We know you are not supposed to take food out of the dining halls, but desperate times call for desperate measures. You are at the point where it is OK to sneak a PB&J sandwich into your backpack for later or bring your reusable takeout container in at lunch to fill for that evening’s dinner. The key is not getting caught — we’ve all seen that one person glaring at the Cal Dining staff as they begrudgingly empty their backpack of all the apples they attempted to take. Be discreet, and you could, quite literally, get yourself two meals for the price of one. Just pretend like you are back home eating leftovers. Plus, this is an exercise in stealth, so you are basically being a secret agent.
If you have too many meal points:
Think of this as less of a problem and more as a fun puzzle — the most fun, delicious puzzle ever.
Did you know that The Den sells travel coffee mugs? Or that Bear Market sells paper plates and chapstick? Or that you can use your meal points to buy a yoga mat from the RSF Pro Shop? The next time you need to do a Walgreens run or replace your dishware, try Cal Dining first. The cafes adjacent to the dining halls — depending on which ones you check — often have tons of things you would never think to get there. Stock up on sundries, buy your friends back home mugs and use up your meal points like your life depends on it.

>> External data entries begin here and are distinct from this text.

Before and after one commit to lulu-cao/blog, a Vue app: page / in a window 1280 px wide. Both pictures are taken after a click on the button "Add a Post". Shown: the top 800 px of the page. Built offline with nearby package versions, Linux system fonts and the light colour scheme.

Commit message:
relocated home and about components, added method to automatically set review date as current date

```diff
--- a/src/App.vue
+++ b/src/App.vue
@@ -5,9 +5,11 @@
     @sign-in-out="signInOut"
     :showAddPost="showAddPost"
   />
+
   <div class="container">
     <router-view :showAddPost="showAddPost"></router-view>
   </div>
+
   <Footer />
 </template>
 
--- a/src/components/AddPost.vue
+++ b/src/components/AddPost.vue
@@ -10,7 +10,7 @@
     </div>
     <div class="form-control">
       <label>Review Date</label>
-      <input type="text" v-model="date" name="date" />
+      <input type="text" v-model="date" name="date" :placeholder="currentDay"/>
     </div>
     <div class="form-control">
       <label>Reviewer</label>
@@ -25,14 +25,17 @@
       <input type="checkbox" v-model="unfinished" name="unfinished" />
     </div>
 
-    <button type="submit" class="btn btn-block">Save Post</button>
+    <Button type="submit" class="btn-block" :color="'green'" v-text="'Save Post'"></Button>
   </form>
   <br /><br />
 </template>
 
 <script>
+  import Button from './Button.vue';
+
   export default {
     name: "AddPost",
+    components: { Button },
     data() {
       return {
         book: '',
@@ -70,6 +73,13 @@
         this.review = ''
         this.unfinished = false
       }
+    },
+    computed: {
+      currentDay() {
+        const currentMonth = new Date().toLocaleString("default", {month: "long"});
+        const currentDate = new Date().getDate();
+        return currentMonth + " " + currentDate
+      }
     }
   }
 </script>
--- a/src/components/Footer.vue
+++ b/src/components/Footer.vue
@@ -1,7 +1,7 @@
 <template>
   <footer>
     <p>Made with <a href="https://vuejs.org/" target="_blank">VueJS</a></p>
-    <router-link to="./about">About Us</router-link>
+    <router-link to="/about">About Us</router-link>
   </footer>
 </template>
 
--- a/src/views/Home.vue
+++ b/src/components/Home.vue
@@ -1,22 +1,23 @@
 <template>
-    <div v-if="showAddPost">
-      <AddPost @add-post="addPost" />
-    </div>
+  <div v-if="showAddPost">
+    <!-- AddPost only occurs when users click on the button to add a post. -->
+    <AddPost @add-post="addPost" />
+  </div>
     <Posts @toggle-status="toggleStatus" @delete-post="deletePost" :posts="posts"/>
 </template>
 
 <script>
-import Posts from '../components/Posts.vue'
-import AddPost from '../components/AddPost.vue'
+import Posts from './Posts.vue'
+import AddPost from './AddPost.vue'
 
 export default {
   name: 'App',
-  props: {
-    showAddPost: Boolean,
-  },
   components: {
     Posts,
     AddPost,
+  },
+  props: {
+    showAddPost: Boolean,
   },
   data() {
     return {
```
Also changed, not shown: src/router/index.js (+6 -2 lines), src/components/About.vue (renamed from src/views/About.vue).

2. Go grocery shopping at Bear Market. No, seriously. Go grocery shopping.
Do it for you, for friends or for whomever. Bear Market is your new best friend — or you can check out Cub Market by Foothill, if that is closer to you. Your friend in an apartment needs some snacks? He should hit you up. You know you are going to end up buying a ton of apple cider for New Year’s Eve in a few weeks? Might as well just get it now and bring it home. If you are driving home for the holidays or know you might have some extra room in your suitcase, check with your parents to see if there’s anything they need. It’s worth your time and money to think ahead right now. Just don’t head to Bear Market or Cub Market too late in the semester. Merchandise starts to disappear during dead week, and by the time finals rolls around, it can be really difficult to find what you need.
3. Literally buy popularity for the month.
Meal points can’t buy friendship, but they can buy Ben and Jerry’s, and in the end, that is basically the same thing. You can afford to be generous right now, so use that to your advantage. Treat your roommate to a Ben and Jerry’s run. Offer to go on Bear Market runs for people in your student organizations. Take your entire floor to Late Night. Find someone with the not-enough-meal-points problem to be your new tutor or study buddy. You’re about to become everyone’s best friend, so bask in the power you now possess.
Image Source: Aaron Loessberg-Zahl under Creative Commons